### Data records:

· · · · ·

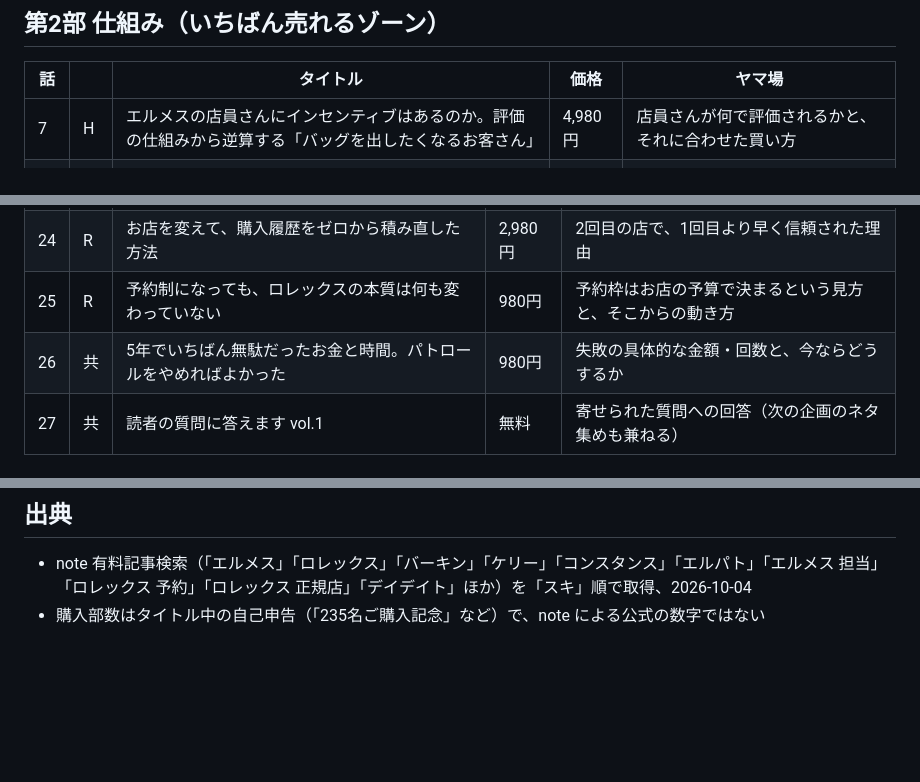
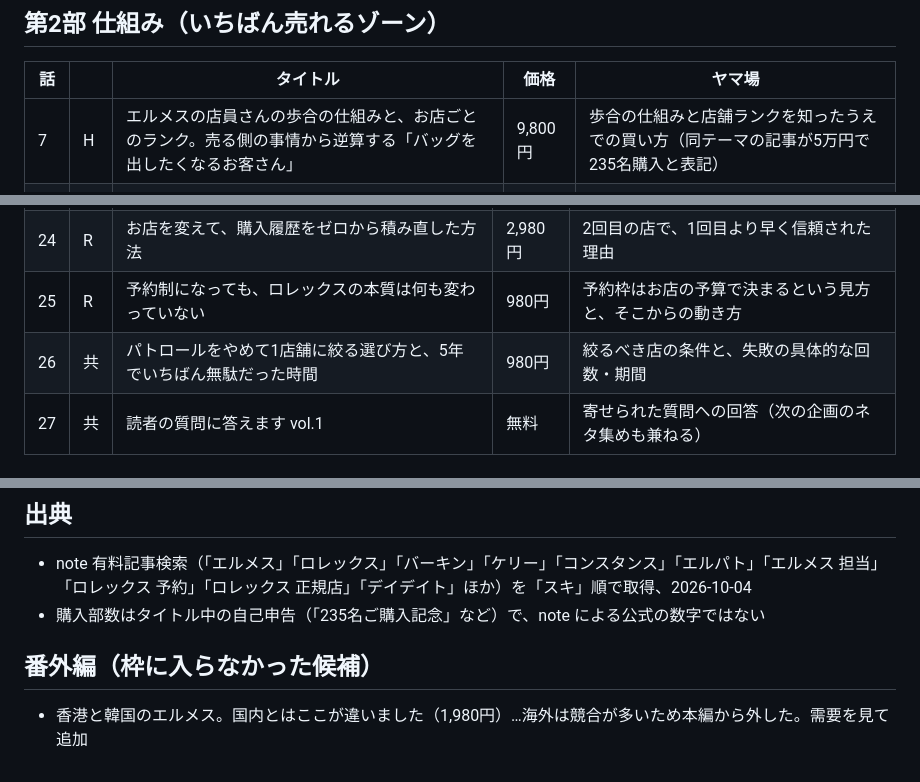
Before and after one commit to Erfoltier/erfoltier-boutique, a Markdown page: plans/series-plan.md, 3 parts joined by grey strips. Rendered like a GitHub page; blank space fills up the shorter version.

```diff
--- a/plans/series-plan.md
+++ b/plans/series-plan.md
@@ -33,7 +33,7 @@
 
 | 話 | | タイトル | 価格 | ヤマ場 |
 |---|---|---|---|---|
-| 7 | H | エルメスの店員さんにインセンティブはあるのか。評価の仕組みから逆算する「バッグを出したくなるお客さん」 | 4,980円 | 店員さんが何で評価されるかと、それに合わせた買い方 |
+| 7 | H | エルメスの店員さんの歩合の仕組みと、お店ごとのランク。売る側の事情から逆算する「バッグを出したくなるお客さん」 | 9,800円 | 歩合の仕組みと店舗ランクを知ったうえでの買い方（同テーマの記事が5万円で235名購入と表記） |
 | 8 | R | ロレックスの店員さんにインセンティブはあるのか。売る側の事情から見た「出したくなるお客さん」 | 2,980円 | エルメスとの違いも含めた、ロレックス店員さんの事情 |
 | 9 | R | 入荷数と1日の販売本数から逆算する、整理券番号ごとの確率。私の計算では店舗によって1〜10%でした | 1,980円 | 計算のしかたと、確率が高い店・低い店の違い |
 | 10 | H | 入荷する時間帯と、店員さんがバッグを出したいタイミング | 1,980円 | 何曜日・何時ごろに行くかの具体的な答え |
@@ -62,7 +62,7 @@
 | 23 | R | 担当さんがいなくなった。転売していないのに、私まで疑われた日々 | 1,980円 | いちばん苦しかった時期の本音と、そこで何を判断したか |
 | 24 | R | お店を変えて、購入履歴をゼロから積み直した方法 | 2,980円 | 2回目の店で、1回目より早く信頼された理由 |
 | 25 | R | 予約制になっても、ロレックスの本質は何も変わっていない | 980円 | 予約枠はお店の予算で決まるという見方と、そこからの動き方 |
-| 26 | 共 | 5年でいちばん無駄だったお金と時間。パトロールをやめればよかった | 980円 | 失敗の具体的な金額・回数と、今ならどうするか |
+| 26 | 共 | パトロールをやめて1店舗に絞る選び方と、5年でいちばん無駄だった時間 | 980円 | 絞るべき店の条件と、失敗の具体的な回数・期間 |
 | 27 | 共 | 読者の質問に答えます vol.1 | 無料 | 寄せられた質問への回答（次の企画のネタ集めも兼ねる） |
 
 ## 第5部 完全版（看板記事）
@@ -103,3 +103,7 @@ note の有料記事を「スキ」が多い順に調べ、売れている（ま
 
 - note 有料記事検索（「エルメス」「ロレックス」「バーキン」「ケリー」「コンスタンス」「エルパト」「エルメス 担当」「ロレックス 予約」「ロレックス 正規店」「デイデイト」ほか）を「スキ」順で取得、2026-10-04
 - 購入部数はタイトル中の自己申告（「235名ご購入記念」など）で、note による公式の数字ではない
+
+## 番外編（枠に入らなかった候補）
+
+- 香港と韓国のエルメス。国内とはここが違いました（1,980円）…海外は競合が多いため本編から外した。需要を見て追加
```
Also changed, not shown: other parts of plans/series-plan.md (+8 -8 lines).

· · · · ·

### Work to complete:
Copy every record exactly as written, leaving out the pictures.

### Problem solution:
Before and after one commit to Erfoltier/erfoltier-boutique, a Markdown page: plans/series-plan.md, 3 parts joined by grey strips. Rendered like a GitHub page; blank space fills up the shorter version.

```diff
--- a/plans/series-plan.md
+++ b/plans/series-plan.md
@@ -33,7 +33,7 @@
 
 | 話 | | タイトル | 価格 | ヤマ場 |
 |---|---|---|---|---|
-| 7 | H | エルメスの店員さんにインセンティブはあるのか。評価の仕組みから逆算する「バッグを出したくなるお客さん」 | 4,980円 | 店員さんが何で評価されるかと、それに合わせた買い方 |
+| 7 | H | エルメスの店員さんの歩合の仕組みと、お店ごとのランク。売る側の事情から逆算する「バッグを出したくなるお客さん」 | 9,800円 | 歩合の仕組みと店舗ランクを知ったうえでの買い方（同テーマの記事が5万円で235名購入と表記） |
 | 8 | R | ロレックスの店員さんにインセンティブはあるのか。売る側の事情から見た「出したくなるお客さん」 | 2,980円 | エルメスとの違いも含めた、ロレックス店員さんの事情 |
 | 9 | R | 入荷数と1日の販売本数から逆算する、整理券番号ごとの確率。私の計算では店舗によって1〜10%でした | 1,980円 | 計算のしかたと、確率が高い店・低い店の違い |
 | 10 | H | 入荷する時間帯と、店員さんがバッグを出したいタイミング | 1,980円 | 何曜日・何時ごろに行くかの具体的な答え |
@@ -62,7 +62,7 @@
 | 23 | R | 担当さんがいなくなった。転売していないのに、私まで疑われた日々 | 1,980円 | いちばん苦しかった時期の本音と、そこで何を判断したか |
 | 24 | R | お店を変えて、購入履歴をゼロから積み直した方法 | 2,980円 | 2回目の店で、1回目より早く信頼された理由 |
 | 25 | R | 予約制になっても、ロレックスの本質は何も変わっていない | 980円 | 予約枠はお店の予算で決まるという見方と、そこからの動き方 |
-| 26 | 共 | 5年でいちばん無駄だったお金と時間。パトロールをやめればよかった | 980円 | 失敗の具体的な金額・回数と、今ならどうするか |
+| 26 | 共 | パトロールをやめて1店舗に絞る選び方と、5年でいちばん無駄だった時間 | 980円 | 絞るべき店の条件と、失敗の具体的な回数・期間 |
 | 27 | 共 | 読者の質問に答えます vol.1 | 無料 | 寄せられた質問への回答（次の企画のネタ集めも兼ねる） |
 
 ## 第5部 完全版（看板記事）
@@ -103,3 +103,7 @@ note の有料記事を「スキ」が多い順に調べ、売れている（ま
 
 - note 有料記事検索（「エルメス」「ロレックス」「バーキン」「ケリー」「コンスタンス」「エルパト」「エルメス 担当」「ロレックス 予約」「ロレックス 正規店」「デイデイト」ほか）を「スキ」順で取得、2026-10-04
 - 購入部数はタイトル中の自己申告（「235名ご購入記念」など）で、note による公式の数字ではない
+
+## 番外編（枠に入らなかった候補）
+
+- 香港と韓国のエルメス。国内とはここが違いました（1,980円）…海外は競合が多いため本編から外した。需要を見て追加
```
Also changed, not shown: other parts of plans/series-plan.md (+8 -8 lines).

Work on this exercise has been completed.